“Over-expanding” in an effort to compete inside of a crowded Chinese shoe market has resulted in a sharp overall downturn for China’s athletic apparel industry.
The expansion of Chinese athletic apparel brands has been an easy trend to spot for basketball fans both in the United States and in China. Over the last few summers, there have been a number of high-profile NBA players who have signed lucrative endorsement deals with China-based companies in order to directly tap into the world’s second biggest basketball market. Li Ning has Evan Turner and Baron Davis; Anta has Kevin Garnett and Luis Scola; Peak features Jason Kidd, Shane Battier and JaVale McGee, all of whom have signature shoe lines and television spots.
Adding players, which in turn add credibility, is key for these ambitious brands: With 2.6 billion Chinese feet that can potentially be fitted for sneakers, and an economy that sees consumer spending power rise steadily each year, there’s a lot of money to potentially be made. Competition between Chinese shoe companies is thus quite fierce and to gain an edge, brands have expanded aggressively. In China, companies have been opening hosts of new retail locations and filling them to the brim with merchandise. In the United States, Li Ning opened its first store outside Asia in Portland, Oregon in 2010, and quickly tripled in size after an encouraging start. Peak has a U.S.-based headquarters in Los Angeles, and has an online shop for American customers to buy their products.
But, instead of one company separating itself from the rest, it appears as if the entire industry is headed for a bust due to over-spending and over-stretching its means. According to a report published yesterday by MarketWatch, experts are seeing a rocky future for Li Ning, Anta and Peak, as well as a host of other smaller companies, whose rapid expansion “is beginning to cause cannibalization of sales and [a] price war,” according to UOB KayHian analyst Ken Lee.
Lee goes on to explain what went wrong:
The problem, Lee said, can be traced back to the initial-public-offering boom in Hong Kong during recent years, when mainland Chinese consumer-related themes were able to raise funds easily to fuel ambitious growth plans.
For example, Peak Sport Products Co. HK:1968 +1.54%PSPRF +5.46% — which signed U.S. basketball star Jason Kidd and other top athletes to represent its line of apparel — was able to raise $224 million in a September 2009 listing, pledging to use the funds for product development and to expand its retail sales network in China.
Likewise, apparel group 361 Degrees International HK:1361 -1.84%TSIOF -1.85% was able to raise $231 million as part of its offer, which debuted in June 2009. Promoters said the company would benefit from sportswear spending, expected to rise at a 30% annualized rate for years.
But what followed, says Lee, was a retailing arms race that outpaced consumer spending power.
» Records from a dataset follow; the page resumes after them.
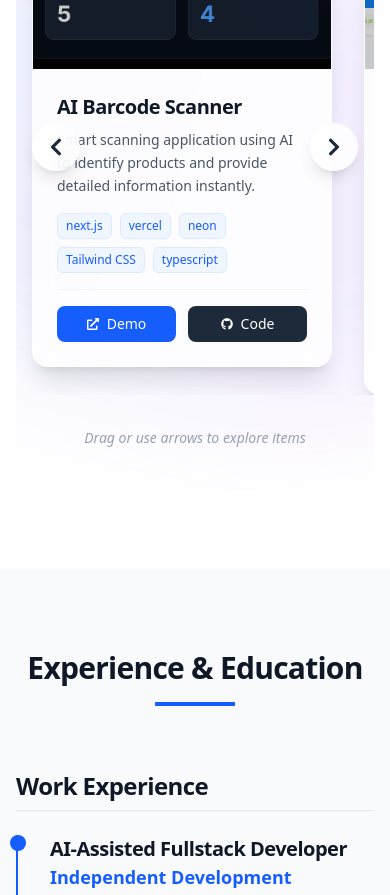
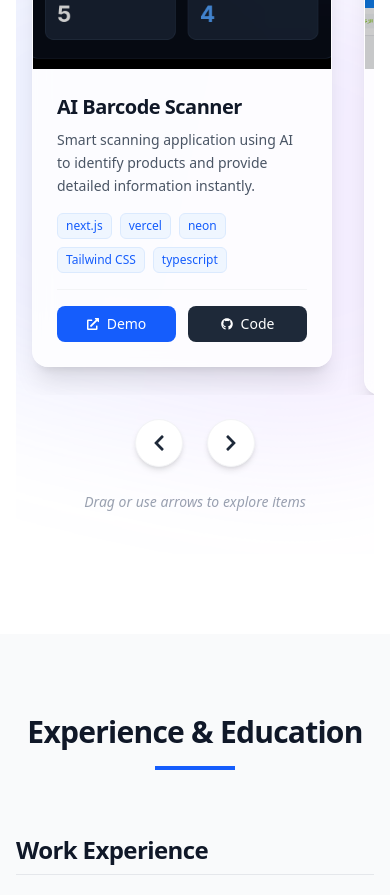
Before and after one commit to hambaliairz-ship-it/portofolio-ai, a Next.js app: page / in a window 390 px wide. Shown: the part 3400-4295 px from the top of the page. Built offline with nearby package versions, Linux system fonts and the light colour scheme.

Commit message:
fix: improve mobile navigation with dedicated bottom controls

```diff
--- a/komponen/organisme/portfolio-carousel/PortfolioCarousel.js
+++ b/komponen/organisme/portfolio-carousel/PortfolioCarousel.js
@@ -37,7 +37,7 @@ const PortfolioCarousel = ({ projects }) => {
 
             <button
                 onClick={slideLeft}
-                className="absolute left-4 top-1/2 -translate-y-1/2 z-20 w-12 h-12 flex items-center justify-center bg-white/80 dark:bg-gray-800/80 backdrop-blur-md rounded-full shadow-lg text-gray-800 dark:text-white hover:bg-white dark:hover:bg-gray-700 transition-all duration-300 transform hover:scale-110 focus:outline-hidden opacity-100 translate-x-0 md:opacity-0 md:translate-x-4 md:group-hover/carousel:opacity-100 md:group-hover/carousel:translate-x-0"
+                className="hidden md:flex absolute left-4 top-1/2 -translate-y-1/2 z-20 w-12 h-12 items-center justify-center bg-white/80 dark:bg-gray-800/80 backdrop-blur-md rounded-full shadow-lg text-gray-800 dark:text-white hover:bg-white dark:hover:bg-gray-700 transition-all duration-300 transform hover:scale-110 focus:outline-hidden opacity-0 translate-x-4 group-hover/carousel:opacity-100 group-hover/carousel:translate-x-0"
                 aria-label="Previous project"
             >
                 <FaChevronLeft className="text-xl" />
@@ -45,7 +45,7 @@ const PortfolioCarousel = ({ projects }) => {
 
             <button
                 onClick={slideRight}
-                className="absolute right-4 top-1/2 -translate-y-1/2 z-20 w-12 h-12 flex items-center justify-center bg-white/80 dark:bg-gray-800/80 backdrop-blur-md rounded-full shadow-lg text-gray-800 dark:text-white hover:bg-white dark:hover:bg-gray-700 transition-all duration-300 transform hover:scale-110 focus:outline-hidden opacity-100 translate-x-0 md:opacity-0 md:-translate-x-4 md:group-hover/carousel:opacity-100 md:group-hover/carousel:translate-x-0"
+                className="hidden md:flex absolute right-4 top-1/2 -translate-y-1/2 z-20 w-12 h-12 items-center justify-center bg-white/80 dark:bg-gray-800/80 backdrop-blur-md rounded-full shadow-lg text-gray-800 dark:text-white hover:bg-white dark:hover:bg-gray-700 transition-all duration-300 transform hover:scale-110 focus:outline-hidden opacity-0 -translate-x-4 group-hover/carousel:opacity-100 group-hover/carousel:translate-x-0"
                 aria-label="Next project"
             >
                 <FaChevronRight className="text-xl" />
@@ -160,8 +160,26 @@ const PortfolioCarousel = ({ projects }) => {
                 </motion.div>
             </motion.div>
 
+            {/* Mobile Navigation Controls (Bottom) */}
+            <div className="flex md:hidden justify-center items-center gap-6 mt-6 z-20 relative">
+                <button
+                    onClick={slideLeft}
+                    className="w-12 h-12 flex items-center justify-center rounded-full bg-white dark:bg-gray-800 shadow-md border border-gray-100 dark:border-gray-700 text-gray-800 dark:text-white active:scale-95 transition-transform"
+                    aria-label="Previous project"
+                >
+                    <FaChevronLeft className="text-lg" />
+                </button>
+                <button
+                    onClick={slideRight}
+                    className="w-12 h-12 flex items-center justify-center rounded-full bg-white dark:bg-gray-800 shadow-md border border-gray-100 dark:border-gray-700 text-gray-800 dark:text-white active:scale-95 transition-transform"
+                    aria-label="Next project"
+                >
+                    <FaChevronRight className="text-lg" />
+                </button>
+            </div>
+
             {/* Scroll Hint */}
-            <div className="flex justify-center mt-8 gap-2">
+            <div className="flex justify-center mt-6 gap-2">
                 <Text className="text-sm text-gray-400 italic">
                     {t.projects.scrollHint}
                 </Text>
```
The news comes on the heels of Li Ning’s disappointing sales in the U.S. after two quarters. Adding to the grey weather, plans to hook up with Champs Sports, which would have given the company a long reach into the American market, have been squashed.
In our humble (and rather basic, we don’t pretend to be market experts) opinion though, there is still some optimism for Chinese sneakers. According to the report, Chinese spending power has increased 30% for the last several years. That’s an important aspect to keep in mind here: spending power will keep going up, which means the potential market is only going to get bigger and bigger. As a high up American shoe company executive once told me, the race for Chinese feet is being set-up to be won five years from now. This could be a permanent thing, but it could also just be capitalistic Darwinism — a survival of the fittest that is to be eventually won later this decade.
Though the news short-term may not be so rosy for companies, there is good news for consumers — huge, huge sales.
A recent visit to some of these stores revealed product markdowns of 50% to 90%, or even two-for-one promotions on summer wear.
“We have never seen such deep and prevalent discounting,” said Lee, whose retail survey in June took him to six cities around the Chinese mainland.
If it weren’t for our size 13 feet, we’d be all over it. Maybe in five years, one of these brands will get some bigger shoes in their Beijing stores.